More power with coffee flour
CoffeeFlour™ is made from the discarded coffee cherries that encase the coffee bean. The idea came to founder Dan Belliveau, a former Starbucks logistics expert, while designing roasting facilities. He realised that the fruit pulp waste left behind after the seed extraction process was huge and, after some rudimentary baking at home with his wife, pursued the concept that is now Coffee Cherry Co, a brand that not only ticks seven Global Sustainability Development Goals, but has also won numerous awards for innovation in agriculture.

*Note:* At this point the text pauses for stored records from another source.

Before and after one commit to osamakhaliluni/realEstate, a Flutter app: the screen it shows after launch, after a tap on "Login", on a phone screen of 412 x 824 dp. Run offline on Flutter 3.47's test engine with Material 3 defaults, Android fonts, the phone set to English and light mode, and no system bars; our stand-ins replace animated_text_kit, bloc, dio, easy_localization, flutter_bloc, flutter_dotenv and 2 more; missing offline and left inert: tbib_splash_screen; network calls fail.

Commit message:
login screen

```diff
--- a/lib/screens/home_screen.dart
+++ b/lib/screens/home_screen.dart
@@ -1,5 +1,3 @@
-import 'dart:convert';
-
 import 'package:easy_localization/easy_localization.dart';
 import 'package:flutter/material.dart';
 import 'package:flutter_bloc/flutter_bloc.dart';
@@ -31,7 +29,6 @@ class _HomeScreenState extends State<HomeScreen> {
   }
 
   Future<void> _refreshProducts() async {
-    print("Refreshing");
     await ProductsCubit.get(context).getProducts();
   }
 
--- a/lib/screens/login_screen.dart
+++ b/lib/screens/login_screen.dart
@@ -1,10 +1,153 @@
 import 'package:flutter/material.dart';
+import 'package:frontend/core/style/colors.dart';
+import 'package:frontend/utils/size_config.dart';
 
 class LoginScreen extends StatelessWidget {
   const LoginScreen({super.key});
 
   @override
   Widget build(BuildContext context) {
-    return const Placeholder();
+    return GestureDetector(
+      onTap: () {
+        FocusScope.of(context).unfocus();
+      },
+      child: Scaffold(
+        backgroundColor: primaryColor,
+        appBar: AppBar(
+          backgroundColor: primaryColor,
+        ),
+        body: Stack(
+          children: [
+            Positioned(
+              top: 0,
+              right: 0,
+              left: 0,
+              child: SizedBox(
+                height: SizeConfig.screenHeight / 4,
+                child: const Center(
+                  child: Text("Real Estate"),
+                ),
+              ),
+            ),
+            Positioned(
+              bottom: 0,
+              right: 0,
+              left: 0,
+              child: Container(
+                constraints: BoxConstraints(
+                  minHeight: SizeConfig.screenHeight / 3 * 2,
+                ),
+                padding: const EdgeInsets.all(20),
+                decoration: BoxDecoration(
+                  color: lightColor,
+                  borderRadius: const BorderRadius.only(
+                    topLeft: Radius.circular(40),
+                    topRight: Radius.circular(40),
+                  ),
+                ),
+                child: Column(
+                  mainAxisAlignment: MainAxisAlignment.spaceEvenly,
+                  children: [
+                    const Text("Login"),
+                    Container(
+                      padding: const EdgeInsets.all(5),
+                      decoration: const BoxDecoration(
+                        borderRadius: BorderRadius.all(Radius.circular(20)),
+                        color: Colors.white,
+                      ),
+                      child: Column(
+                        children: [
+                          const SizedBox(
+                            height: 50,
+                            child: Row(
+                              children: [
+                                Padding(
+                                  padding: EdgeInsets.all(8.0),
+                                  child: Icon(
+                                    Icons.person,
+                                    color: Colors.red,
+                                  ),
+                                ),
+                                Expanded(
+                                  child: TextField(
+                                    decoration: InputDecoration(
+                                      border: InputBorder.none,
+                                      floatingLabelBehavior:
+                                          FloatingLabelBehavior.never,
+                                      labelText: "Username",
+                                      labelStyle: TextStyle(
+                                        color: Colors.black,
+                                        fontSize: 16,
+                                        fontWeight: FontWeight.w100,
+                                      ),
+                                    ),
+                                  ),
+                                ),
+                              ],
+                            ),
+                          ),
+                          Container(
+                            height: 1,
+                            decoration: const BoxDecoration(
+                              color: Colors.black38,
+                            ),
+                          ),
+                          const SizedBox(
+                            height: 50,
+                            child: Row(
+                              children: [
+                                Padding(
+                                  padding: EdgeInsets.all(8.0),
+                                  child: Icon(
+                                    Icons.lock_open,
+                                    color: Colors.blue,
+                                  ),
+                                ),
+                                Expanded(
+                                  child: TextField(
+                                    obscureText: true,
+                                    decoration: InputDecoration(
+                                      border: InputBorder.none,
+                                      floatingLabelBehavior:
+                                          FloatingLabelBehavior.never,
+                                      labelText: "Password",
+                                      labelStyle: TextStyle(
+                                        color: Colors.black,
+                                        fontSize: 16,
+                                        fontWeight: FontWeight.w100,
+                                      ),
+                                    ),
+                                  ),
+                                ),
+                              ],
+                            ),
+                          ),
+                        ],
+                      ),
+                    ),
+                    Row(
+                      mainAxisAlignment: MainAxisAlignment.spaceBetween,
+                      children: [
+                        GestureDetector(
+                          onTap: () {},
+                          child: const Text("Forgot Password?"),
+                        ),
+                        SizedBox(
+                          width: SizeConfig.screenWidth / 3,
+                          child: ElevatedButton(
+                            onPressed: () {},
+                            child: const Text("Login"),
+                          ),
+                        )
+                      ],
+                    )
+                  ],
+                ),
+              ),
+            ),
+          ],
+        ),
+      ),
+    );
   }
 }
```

The flour tastes nothing like coffee – since only the roasted bean produces that aroma – and actually lends a much sweeter, fruitier flavour to your baked creations. It also isn’t particularly high in caffeine and can be compared to the amount found in dark chocolate.
Since coffee cherries aren’t a grain, the flour is gluten-free and also packs a good antioxidant punch. It’s recommended to use it in sweeter recipes instead of savoury and blending it with a different kind of flour at a 15 to 25% ratio.
The common verdict is that the coffee flour adds a unique and rather sweet molasses, figgy-like flavour to your baking, so feel free to reduce the recipe’s sugar content.
A bean there, cupped that movement
While coffee flour takes care of the pre-bean waste of the coffee cherry, what about all the masses of grounds waste once the brew has been extracted? Enter product designer Julian Lechner, who not only wanted to use the waste product of coffee grounds, but also explored the challenge of preserving it instead of allowing it to decay as a fertiliser.
After many years of intensive research, he was able to create a type of fibre that incorporated renewable raw materials like wood particles and natural resins with the coffee grounds and then mould them into the espresso, cappuccino and latte cups and saucers that make up the unique KaffeeForm brand.
The cups are lightweight and dishwasher safe and imbue a wonderful second-life coffee aroma, with each one carrying a unique dark marble texture thanks to the rich colour of the upcycled grounds.
They’re currently supplied by coffee houses all around Berlin, with one KaffeeForm cup made up of the grounds from six espressos.
Talk about stepping up the daily grind.